Late Spring/Early Summer

Mid Summer

Late Summer/Early Fall

Mid Fall



Other details:

Unknown - Tell us

Soil pH requirements:

5.6 to 6.0 (acidic)

6.1 to 6.5 (mildly acidic)

6.6 to 7.5 (neutral)

Patent Information:


Propagation Methods:

From woody stem cuttings

From softwood cuttings

From seed; direct sow outdoors in fall

From seed; sow indoors before last frost

Seed Collecting:

Allow pods to dry on plant; break open to collect seeds

Foliage Color:

Unknown - Tell us

Bloom Characteristics:

Unknown - Tell us

Water Requirements:

Average Water Needs; Water regularly; do not overwater

Requires consistently moist soil; do not let dry out between waterings

Where to Grow:

Unknown - Tell us


This plant has been said to grow in the following regions:

Savannah, Georgia

Coushatta, Louisiana

Lafayette, Louisiana

Baytown, Texas

Richmond, Texas

Gardeners' Notes:


On Jun 29, 2014, AANGELO from Milano,
Italy wrote:

I sown hamabo in spring 2010, and now the plants are circa1, 70 cm.
I wanted to know after how many years blooms and what time.



On Apr 1, 2010, stevesivek from Seabrook, TX (Zone 9a) wrote:

H. hamabo is much more cold hardy than most people realize. Mine is planted at the northern extreme of zone 9a in west Chambers county, TX. With the unusually cold winter of 2009-2010 we had temperatures to rival a zone 8a normal year. Not a single tip on any of the branches of my two trees were damaged. Now that spring has arrived they are beginning to fully leaf out. This hibiscus can successfully and easily be grown into a beautiful tree. Until hurricane Ike took it out I had one tree that was 20' tall with a trunk 10 inches in diameter. The limbs will become long and pendulous but with proper pruning can be trained to grow more upright. Grown in full sun it is a relatively fast grower. The blooms of hamabo tend to face slightly downward. When grown as a tree it makes a spectacular sigh... read more

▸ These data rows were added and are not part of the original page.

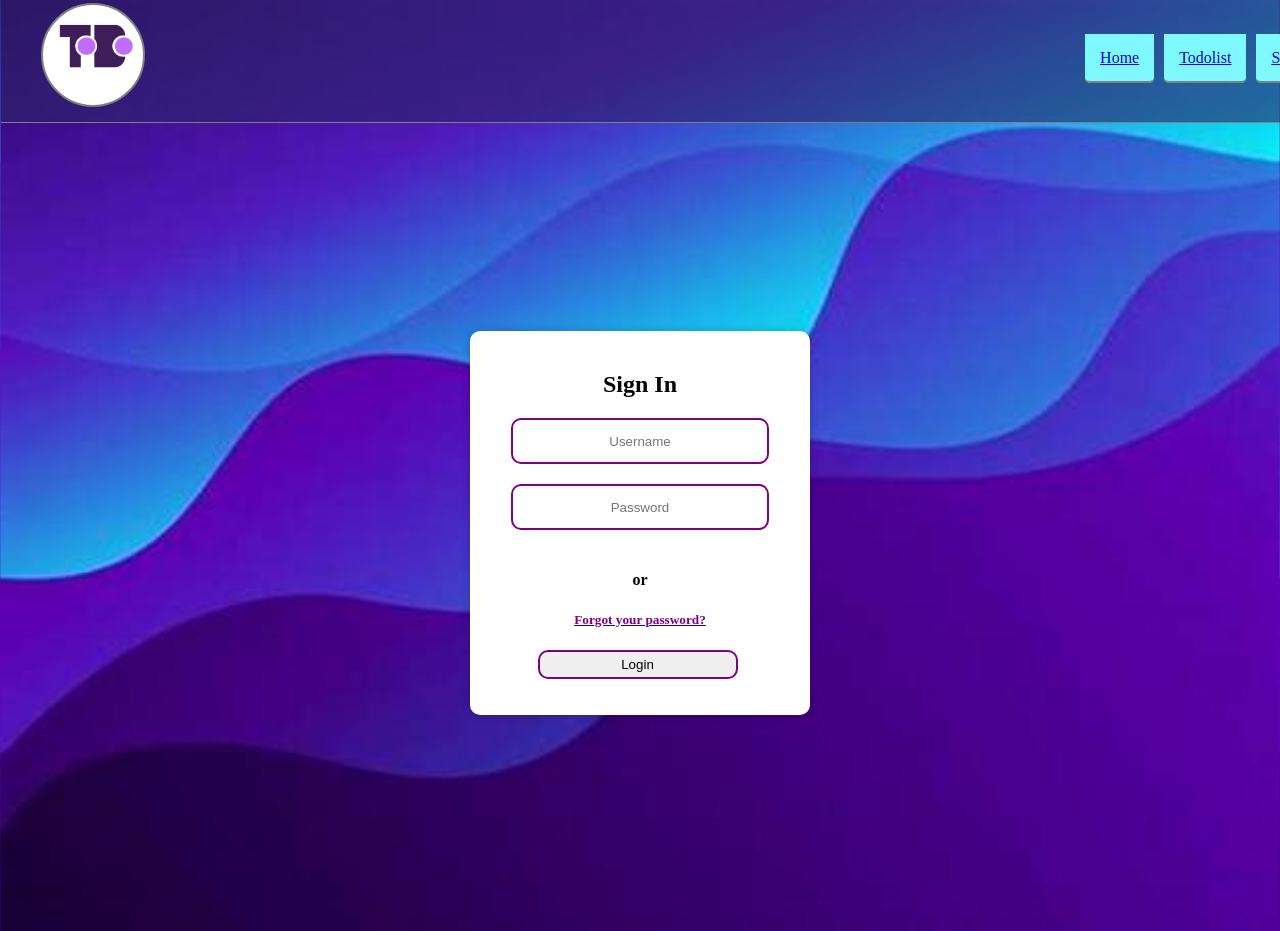
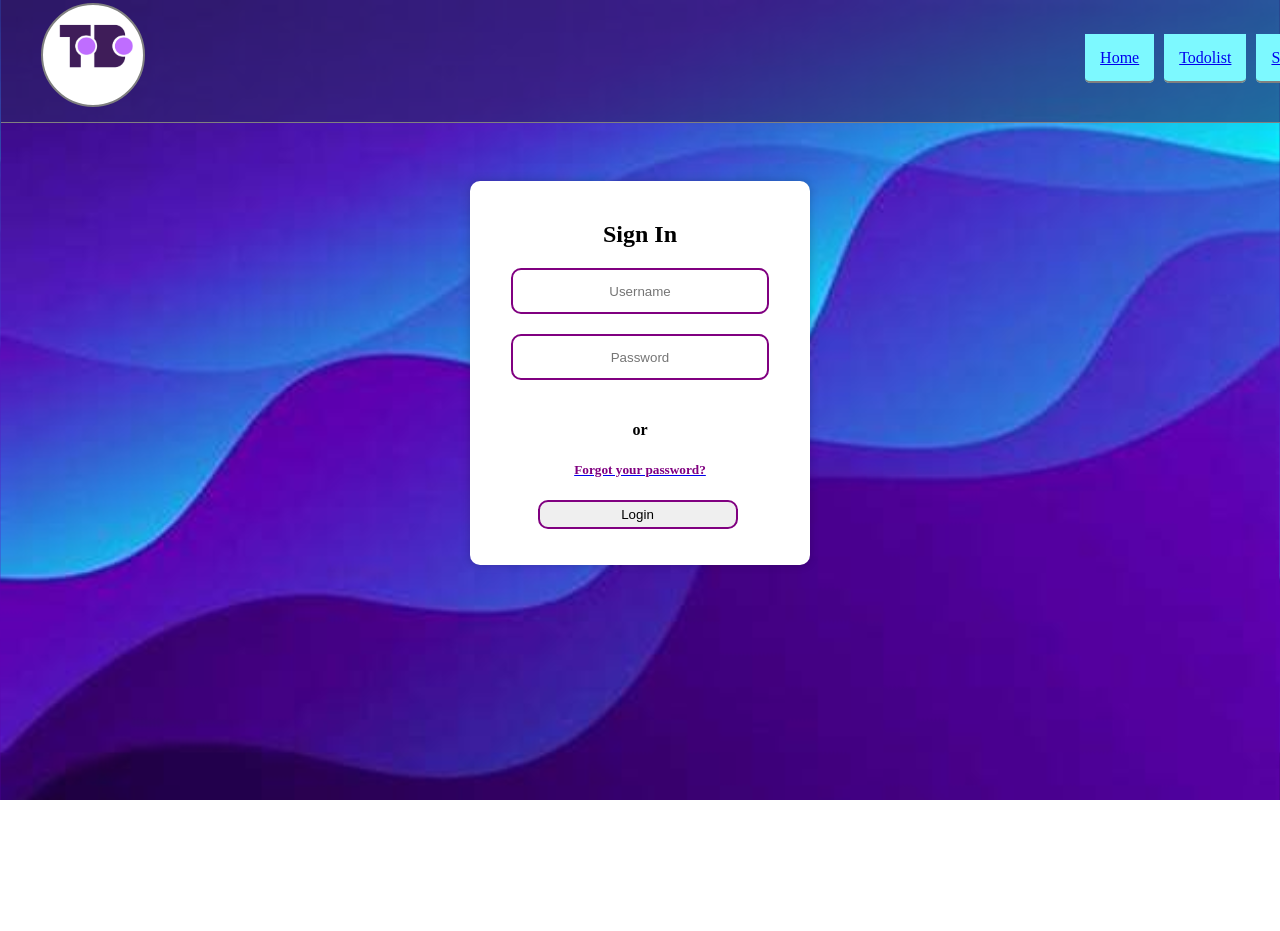
Before and after one commit to Thobani660/ToDoList_Task7, a React (Vite) app in the folder ToDoList_Task7/client/: page /signIn in a window 1280 px wide. Shown: the top 931 px of the page. After the commit the page ends 800 px from the top, so only its background shows below. Built offline with nearby package versions, Linux system fonts and the light colour scheme.

Commit message:
signin:signup

```diff
--- a/ToDoList_Task7/client/src/pages/signIn.jsx
+++ b/ToDoList_Task7/client/src/pages/signIn.jsx
@@ -34,6 +34,7 @@ function SignIn() {
       justifyContent: "center",
       alignItems: "center",
       height: "100vh",
+      marginTop:"-150px"
     }}>
       <div style={{
         width: "300px",
```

On May 30, 2009, vossner from Richmond, TX (Zone 9a) wrote:

Planted inground, part shade. Has survived one zone 9a winter w/o virtually no damage. Medium grower, but that may be because planted in semi-shady location.